= Beginning of Section =
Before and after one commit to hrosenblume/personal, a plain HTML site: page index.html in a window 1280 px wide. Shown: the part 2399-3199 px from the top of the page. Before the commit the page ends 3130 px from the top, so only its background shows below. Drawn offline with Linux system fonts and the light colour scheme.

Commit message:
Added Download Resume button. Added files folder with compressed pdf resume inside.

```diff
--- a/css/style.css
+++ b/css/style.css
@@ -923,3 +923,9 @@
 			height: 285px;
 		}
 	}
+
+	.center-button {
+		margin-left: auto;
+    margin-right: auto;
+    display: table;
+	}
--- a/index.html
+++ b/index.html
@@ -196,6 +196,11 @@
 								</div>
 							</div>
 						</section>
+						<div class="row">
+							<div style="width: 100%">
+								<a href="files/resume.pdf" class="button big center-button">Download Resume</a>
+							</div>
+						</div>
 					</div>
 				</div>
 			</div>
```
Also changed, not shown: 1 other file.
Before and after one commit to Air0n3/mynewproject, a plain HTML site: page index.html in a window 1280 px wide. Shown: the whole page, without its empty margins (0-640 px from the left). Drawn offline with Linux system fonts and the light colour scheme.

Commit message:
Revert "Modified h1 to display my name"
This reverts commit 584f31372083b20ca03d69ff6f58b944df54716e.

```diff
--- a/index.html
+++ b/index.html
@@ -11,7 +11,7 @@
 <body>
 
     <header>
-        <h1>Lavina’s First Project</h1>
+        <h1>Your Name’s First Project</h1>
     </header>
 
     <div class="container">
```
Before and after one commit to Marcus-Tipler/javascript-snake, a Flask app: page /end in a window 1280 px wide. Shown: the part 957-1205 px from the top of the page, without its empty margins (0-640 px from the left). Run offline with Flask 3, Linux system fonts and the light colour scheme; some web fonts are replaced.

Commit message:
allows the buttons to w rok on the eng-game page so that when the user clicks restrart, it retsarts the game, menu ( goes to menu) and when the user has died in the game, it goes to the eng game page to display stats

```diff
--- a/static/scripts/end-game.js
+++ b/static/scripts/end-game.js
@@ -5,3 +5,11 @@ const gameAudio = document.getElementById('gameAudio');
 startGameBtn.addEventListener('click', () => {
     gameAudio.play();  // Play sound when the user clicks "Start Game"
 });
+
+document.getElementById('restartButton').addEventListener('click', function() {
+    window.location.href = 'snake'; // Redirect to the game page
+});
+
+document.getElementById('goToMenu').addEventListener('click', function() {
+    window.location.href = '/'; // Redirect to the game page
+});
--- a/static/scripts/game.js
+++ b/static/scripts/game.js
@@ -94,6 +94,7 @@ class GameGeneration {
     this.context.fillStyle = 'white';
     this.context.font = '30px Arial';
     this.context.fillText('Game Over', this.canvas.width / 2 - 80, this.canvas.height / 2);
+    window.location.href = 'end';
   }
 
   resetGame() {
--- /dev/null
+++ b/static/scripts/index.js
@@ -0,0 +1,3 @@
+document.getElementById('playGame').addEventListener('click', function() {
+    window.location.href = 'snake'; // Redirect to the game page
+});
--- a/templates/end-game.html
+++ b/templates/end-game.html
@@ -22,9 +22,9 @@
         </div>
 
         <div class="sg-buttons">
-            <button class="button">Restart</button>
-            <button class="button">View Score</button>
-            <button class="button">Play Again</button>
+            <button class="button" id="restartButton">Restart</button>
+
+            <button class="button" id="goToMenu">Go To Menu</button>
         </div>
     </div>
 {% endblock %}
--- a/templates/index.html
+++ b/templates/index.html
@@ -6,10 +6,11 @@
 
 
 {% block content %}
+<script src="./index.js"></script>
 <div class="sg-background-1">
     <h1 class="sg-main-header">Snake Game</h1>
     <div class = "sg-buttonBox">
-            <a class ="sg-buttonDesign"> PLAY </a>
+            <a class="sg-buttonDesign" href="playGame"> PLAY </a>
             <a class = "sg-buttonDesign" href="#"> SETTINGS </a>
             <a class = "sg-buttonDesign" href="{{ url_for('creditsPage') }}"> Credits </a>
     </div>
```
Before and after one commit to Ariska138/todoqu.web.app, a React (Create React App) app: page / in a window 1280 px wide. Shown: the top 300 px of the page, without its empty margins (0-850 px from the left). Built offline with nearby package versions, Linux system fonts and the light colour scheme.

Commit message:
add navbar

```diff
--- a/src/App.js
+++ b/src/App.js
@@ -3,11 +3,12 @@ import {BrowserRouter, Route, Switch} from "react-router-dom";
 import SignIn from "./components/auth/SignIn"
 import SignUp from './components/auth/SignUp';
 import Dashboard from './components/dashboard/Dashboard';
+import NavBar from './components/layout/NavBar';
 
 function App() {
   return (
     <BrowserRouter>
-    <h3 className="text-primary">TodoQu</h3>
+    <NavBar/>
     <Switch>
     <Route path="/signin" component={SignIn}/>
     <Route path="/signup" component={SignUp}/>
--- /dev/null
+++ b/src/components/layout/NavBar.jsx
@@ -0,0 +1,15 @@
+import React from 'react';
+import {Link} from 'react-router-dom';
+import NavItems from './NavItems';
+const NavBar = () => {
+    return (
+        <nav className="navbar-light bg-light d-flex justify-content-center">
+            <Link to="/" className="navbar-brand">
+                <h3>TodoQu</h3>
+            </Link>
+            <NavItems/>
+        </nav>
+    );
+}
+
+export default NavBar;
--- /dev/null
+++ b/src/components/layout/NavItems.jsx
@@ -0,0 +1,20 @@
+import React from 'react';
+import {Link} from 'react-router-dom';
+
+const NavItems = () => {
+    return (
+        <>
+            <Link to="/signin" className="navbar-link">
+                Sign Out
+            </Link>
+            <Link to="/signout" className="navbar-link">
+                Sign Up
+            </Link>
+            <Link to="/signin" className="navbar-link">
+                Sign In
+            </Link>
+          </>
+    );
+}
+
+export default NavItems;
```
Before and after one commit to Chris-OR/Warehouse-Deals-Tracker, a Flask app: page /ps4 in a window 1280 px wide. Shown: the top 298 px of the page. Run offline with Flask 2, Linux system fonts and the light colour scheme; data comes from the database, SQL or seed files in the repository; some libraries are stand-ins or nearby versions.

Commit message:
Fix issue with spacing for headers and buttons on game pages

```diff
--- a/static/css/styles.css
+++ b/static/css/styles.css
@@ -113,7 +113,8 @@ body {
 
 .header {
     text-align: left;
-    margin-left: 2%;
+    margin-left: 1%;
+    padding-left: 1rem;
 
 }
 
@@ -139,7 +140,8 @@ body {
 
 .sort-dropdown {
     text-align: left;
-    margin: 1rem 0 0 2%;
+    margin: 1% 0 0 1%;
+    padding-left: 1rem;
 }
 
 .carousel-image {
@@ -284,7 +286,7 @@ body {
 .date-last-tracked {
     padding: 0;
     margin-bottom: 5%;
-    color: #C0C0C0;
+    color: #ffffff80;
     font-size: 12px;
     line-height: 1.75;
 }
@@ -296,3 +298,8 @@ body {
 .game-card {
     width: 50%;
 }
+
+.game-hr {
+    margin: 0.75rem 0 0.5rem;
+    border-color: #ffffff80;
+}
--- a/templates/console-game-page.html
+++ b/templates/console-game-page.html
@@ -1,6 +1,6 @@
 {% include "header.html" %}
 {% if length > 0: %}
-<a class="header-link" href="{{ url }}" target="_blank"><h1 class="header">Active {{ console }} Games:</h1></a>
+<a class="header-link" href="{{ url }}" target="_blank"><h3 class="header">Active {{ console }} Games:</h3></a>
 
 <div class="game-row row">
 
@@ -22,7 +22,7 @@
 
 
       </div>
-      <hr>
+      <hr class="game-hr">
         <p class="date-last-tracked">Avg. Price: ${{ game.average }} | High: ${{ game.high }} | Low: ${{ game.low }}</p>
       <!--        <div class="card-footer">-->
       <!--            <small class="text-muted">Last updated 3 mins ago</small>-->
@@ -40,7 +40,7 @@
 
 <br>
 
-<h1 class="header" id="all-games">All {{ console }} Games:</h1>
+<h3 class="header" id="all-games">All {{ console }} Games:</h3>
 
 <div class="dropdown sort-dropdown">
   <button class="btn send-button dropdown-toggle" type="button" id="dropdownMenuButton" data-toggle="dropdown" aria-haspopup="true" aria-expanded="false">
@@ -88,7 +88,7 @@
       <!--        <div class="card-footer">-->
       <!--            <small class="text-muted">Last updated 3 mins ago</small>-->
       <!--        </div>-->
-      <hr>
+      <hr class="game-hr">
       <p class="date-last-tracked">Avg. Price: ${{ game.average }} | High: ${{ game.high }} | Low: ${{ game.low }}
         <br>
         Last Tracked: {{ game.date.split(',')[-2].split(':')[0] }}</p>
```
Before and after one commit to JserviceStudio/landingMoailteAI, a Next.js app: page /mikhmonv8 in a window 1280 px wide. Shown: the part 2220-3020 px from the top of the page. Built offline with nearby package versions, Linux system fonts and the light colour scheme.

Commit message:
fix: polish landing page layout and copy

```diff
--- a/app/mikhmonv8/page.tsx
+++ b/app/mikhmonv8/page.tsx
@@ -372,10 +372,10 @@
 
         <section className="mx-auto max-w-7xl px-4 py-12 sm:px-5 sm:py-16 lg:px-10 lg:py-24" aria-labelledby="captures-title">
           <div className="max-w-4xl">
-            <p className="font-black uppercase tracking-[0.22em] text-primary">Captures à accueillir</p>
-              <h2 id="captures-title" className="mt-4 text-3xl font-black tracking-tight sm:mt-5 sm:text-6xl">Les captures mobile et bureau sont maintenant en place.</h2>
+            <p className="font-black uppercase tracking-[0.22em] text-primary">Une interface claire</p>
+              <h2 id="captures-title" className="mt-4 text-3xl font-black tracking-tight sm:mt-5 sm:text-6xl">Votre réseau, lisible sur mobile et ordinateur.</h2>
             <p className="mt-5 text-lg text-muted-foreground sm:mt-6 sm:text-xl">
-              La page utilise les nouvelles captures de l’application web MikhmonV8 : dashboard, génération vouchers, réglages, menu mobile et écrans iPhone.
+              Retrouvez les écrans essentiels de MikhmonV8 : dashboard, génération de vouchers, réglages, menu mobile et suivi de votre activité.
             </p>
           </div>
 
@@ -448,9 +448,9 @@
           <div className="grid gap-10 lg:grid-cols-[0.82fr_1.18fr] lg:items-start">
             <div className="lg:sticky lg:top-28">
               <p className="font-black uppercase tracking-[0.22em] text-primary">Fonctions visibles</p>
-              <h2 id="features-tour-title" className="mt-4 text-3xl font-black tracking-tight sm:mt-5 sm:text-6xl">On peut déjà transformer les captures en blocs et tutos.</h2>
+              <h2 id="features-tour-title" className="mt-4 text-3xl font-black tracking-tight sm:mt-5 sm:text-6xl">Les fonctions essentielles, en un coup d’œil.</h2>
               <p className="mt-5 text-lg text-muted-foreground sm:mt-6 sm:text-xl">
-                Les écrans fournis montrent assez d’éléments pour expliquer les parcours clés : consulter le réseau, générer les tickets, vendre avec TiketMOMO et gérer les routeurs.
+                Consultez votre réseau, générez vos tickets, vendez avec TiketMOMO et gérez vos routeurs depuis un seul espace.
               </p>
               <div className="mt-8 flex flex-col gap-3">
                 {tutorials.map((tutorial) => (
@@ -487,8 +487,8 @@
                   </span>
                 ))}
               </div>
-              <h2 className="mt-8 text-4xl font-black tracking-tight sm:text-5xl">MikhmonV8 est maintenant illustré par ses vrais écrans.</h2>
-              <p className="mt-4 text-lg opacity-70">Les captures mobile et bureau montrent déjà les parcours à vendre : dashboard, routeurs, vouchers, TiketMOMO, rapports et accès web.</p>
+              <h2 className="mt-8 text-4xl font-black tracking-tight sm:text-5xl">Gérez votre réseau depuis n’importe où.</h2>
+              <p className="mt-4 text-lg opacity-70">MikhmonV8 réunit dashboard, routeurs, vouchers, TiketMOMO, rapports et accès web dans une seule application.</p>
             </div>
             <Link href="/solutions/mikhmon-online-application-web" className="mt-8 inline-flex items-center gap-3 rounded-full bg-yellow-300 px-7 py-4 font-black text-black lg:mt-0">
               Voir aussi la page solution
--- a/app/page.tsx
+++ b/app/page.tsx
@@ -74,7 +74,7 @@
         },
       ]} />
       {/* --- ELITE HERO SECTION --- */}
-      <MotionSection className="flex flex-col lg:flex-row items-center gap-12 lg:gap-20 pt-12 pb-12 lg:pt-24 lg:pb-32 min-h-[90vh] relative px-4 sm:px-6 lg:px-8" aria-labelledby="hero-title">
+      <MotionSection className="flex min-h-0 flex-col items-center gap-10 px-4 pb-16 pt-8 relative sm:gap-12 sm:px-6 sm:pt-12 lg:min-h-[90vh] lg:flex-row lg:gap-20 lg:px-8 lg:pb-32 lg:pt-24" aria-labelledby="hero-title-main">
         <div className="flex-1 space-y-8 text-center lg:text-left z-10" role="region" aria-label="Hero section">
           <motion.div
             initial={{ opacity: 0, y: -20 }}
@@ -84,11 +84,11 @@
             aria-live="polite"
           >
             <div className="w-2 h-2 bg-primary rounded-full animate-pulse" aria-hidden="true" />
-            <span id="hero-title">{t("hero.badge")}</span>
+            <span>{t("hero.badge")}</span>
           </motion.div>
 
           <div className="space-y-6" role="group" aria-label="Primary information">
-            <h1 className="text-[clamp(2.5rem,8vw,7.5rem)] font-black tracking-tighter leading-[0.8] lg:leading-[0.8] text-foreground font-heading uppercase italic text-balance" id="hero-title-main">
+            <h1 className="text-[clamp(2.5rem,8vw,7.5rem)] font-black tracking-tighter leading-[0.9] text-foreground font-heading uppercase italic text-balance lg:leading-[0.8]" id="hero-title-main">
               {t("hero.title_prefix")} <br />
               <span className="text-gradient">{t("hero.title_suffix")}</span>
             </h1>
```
= End of Section =
## What is being asked
How many of the lines above contain the word "static"? Only the number should be given.

## Expected output
7